Pro­gress­ing your train­ing ses­sions through­out the train­ing cy­cle is de­ter­mined by the in­di­vid­ual triath­lete. Length of in­ter­val and re­cov­ery time are the two most com­monly ma­nip­u­lated vari­ables. Both could be ad­justed over the course of a train­ing cy­cle, al­though it’s ad­vis­able to fo­cus on chang­ing just one.

It is worth record­ing, chart­ing and analysing all thresh­old runs. Dis­tance cov­ered, peak/aver­age heart rates, re­cov­ery heart rates as this is all use­ful data when as­sess­ing the suc­cess of the train­ing cy­cle.

It re­quires phys­i­cal and men­tal ex­er­tion to main­tain the qual­ity of in­ter­val and work be­ing done. As a re­sult of this, some com­mon phys­i­cal char­ac­ter­is­tics might be ex­pe­ri­enced. These shouldn’t be chased but may sig­nify that ex­er­cise in­ten­sity is ap­pro­pri­ate.

Ex­am­ples in­clude, men­tally tax­ing, sen­sa­tion of moder­ate-high leg ef­fort/ fa­tigue and con­tin­u­ous con­ver­sa­tion dif­fi­culty due to the depth and fre­quency of breath­ing.

Re­mem­ber adap­ta­tion (progress) is un­likely to oc­cur with­out the pres­ence of suf­fi­cient re­cov­ery.

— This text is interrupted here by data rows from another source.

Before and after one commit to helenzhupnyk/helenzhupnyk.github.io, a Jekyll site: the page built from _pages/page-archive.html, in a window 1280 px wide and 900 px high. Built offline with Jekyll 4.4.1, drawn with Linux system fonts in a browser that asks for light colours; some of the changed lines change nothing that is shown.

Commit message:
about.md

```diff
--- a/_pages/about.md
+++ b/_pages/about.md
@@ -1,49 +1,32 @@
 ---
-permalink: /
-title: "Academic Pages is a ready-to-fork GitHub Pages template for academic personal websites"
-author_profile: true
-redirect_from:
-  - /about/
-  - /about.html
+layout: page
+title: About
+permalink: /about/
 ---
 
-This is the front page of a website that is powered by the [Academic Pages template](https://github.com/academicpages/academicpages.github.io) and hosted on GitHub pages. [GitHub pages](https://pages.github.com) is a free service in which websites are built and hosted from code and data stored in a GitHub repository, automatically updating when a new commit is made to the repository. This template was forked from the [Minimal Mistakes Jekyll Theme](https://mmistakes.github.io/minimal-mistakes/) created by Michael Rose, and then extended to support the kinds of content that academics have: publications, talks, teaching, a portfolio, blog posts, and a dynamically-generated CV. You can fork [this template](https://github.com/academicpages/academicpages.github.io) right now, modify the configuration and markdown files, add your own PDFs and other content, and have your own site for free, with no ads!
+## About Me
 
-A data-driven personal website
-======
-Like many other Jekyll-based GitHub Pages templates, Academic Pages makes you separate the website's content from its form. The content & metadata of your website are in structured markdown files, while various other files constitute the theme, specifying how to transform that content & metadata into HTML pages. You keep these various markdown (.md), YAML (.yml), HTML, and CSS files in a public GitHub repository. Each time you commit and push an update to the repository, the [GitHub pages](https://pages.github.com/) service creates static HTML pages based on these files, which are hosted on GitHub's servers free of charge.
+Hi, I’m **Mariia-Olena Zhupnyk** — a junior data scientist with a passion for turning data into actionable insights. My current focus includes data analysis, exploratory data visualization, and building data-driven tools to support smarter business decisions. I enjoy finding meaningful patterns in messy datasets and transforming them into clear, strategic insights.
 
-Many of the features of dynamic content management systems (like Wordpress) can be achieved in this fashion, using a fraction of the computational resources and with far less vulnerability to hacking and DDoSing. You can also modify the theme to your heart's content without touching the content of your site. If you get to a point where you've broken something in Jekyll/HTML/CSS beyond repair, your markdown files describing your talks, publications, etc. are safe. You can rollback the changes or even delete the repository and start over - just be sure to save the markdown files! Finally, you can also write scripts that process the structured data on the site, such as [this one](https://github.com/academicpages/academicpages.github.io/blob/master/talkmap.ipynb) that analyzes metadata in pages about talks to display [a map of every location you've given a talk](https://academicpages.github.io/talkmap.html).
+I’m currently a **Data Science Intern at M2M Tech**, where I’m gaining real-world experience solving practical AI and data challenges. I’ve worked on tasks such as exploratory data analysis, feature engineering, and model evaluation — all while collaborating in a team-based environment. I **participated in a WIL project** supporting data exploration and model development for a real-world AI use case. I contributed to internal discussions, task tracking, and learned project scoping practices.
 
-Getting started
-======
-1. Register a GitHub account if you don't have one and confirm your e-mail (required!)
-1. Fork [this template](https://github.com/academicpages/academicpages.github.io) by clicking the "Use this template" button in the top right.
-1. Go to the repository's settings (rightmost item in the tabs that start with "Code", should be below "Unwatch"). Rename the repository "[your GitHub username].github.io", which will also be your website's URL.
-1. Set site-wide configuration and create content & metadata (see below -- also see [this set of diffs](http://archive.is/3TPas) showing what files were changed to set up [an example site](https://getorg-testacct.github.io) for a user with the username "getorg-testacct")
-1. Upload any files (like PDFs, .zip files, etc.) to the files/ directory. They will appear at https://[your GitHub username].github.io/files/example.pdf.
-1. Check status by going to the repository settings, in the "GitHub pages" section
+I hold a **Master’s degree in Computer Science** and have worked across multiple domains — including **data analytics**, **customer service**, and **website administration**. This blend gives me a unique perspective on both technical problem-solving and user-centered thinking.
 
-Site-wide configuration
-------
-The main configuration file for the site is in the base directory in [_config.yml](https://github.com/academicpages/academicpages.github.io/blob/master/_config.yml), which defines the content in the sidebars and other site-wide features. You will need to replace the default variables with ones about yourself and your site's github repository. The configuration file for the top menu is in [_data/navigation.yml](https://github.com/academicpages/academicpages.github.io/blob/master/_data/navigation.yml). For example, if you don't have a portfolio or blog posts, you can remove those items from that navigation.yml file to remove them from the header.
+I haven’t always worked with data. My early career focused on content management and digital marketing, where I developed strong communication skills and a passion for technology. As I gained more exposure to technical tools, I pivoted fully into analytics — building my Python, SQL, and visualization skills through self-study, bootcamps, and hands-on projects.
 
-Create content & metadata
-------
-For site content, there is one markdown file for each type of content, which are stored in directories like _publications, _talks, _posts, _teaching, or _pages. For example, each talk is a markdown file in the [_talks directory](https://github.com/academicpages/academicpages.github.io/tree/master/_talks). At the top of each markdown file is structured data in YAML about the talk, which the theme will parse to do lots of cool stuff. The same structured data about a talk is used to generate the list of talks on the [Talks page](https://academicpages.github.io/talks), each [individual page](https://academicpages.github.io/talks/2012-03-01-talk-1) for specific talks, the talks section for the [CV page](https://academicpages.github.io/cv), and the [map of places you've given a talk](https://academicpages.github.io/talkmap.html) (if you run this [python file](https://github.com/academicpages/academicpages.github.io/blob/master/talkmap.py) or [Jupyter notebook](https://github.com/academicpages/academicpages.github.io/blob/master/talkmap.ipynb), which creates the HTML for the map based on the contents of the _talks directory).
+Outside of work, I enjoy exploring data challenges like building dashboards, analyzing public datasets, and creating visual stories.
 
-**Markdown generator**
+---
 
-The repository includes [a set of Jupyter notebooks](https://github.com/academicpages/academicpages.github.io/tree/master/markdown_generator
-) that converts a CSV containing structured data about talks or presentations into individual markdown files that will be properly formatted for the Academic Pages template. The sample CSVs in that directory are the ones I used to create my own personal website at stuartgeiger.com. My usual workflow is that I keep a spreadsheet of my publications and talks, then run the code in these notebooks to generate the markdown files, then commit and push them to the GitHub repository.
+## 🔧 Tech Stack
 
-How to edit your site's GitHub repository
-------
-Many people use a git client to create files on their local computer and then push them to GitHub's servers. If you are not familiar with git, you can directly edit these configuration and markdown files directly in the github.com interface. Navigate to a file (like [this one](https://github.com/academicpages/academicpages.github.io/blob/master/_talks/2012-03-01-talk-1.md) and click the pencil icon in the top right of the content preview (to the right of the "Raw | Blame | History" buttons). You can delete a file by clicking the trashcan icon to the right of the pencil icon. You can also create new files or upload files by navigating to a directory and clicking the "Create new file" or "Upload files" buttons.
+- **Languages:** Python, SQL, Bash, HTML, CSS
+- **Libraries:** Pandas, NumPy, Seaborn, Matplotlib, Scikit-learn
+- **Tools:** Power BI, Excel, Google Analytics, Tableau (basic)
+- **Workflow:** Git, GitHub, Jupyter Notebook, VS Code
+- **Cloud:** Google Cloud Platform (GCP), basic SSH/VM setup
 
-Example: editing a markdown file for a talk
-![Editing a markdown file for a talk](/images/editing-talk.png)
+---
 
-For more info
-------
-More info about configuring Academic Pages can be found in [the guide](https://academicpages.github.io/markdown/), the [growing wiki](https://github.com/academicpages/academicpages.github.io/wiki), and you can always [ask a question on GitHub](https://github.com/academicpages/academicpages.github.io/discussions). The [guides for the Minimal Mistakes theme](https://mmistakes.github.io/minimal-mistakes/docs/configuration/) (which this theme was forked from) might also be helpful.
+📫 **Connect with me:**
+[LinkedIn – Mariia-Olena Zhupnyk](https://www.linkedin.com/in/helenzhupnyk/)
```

This type of train­ing is tax­ing on the body, there­fore it’s best to put a light en­durance/ac­tive re­cov­ery day in be­tween lactate train­ing days.

Train­ing to im­prove your thresh­olds is a valu­able and some­times nec­es­sary process. It helps all triath­letes un­der­stand, em­brace and utilise the train­ing meth­ods that can limit their com­pet­i­tive per­for­mance. While im­prov­ing your per­for­mance at lactate thresh­old might make a dif­fer­ence if at some point the race comes down to a sprint, the real im­por­tance of all the train­ing is an in­creased re­sis­tance to fa­tigue along­side and in­creased abil­ity to buf­fer the ef­fects of in­creas­ing lactate pro­duc­tion.

Don’t hit the wall, drive right through it.

Newspapers in English

Newspapers from Australia

© PressReader. All rights reserved.